**ACTION ITEM**: Give the listing again in full and exactly, apart from its pictures.

**DATA FOR THE TASK**:
=== Section Start ===

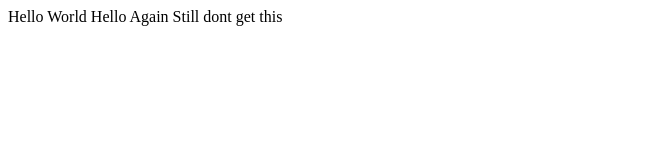
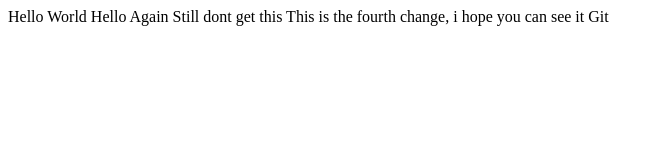
Before and after one commit to Speed002/GitTest, a plain HTML site: page index.html in a window 1280 px wide. Shown: the whole page, without its empty margins (0-664 px from the left). Drawn offline with Linux system fonts and the light colour scheme.

Commit message:
This is the fourth commit

```diff
--- a/index.html
+++ b/index.html
@@ -9,5 +9,6 @@
     Hello World
     Hello Again
     Still dont get this
+    This is the fourth change, i hope you can see it Git
 </body>
 </html>
```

=== Section End ===

**SOLUTION TO THIS PROBLEM**:
Before and after one commit to Speed002/GitTest, a plain HTML site: page index.html in a window 1280 px wide. Shown: the whole page, without its empty margins (0-664 px from the left). Drawn offline with Linux system fonts and the light colour scheme.

Commit message:
This is the fourth commit

```diff
--- a/index.html
+++ b/index.html
@@ -9,5 +9,6 @@
     Hello World
     Hello Again
     Still dont get this
+    This is the fourth change, i hope you can see it Git
 </body>
 </html>
```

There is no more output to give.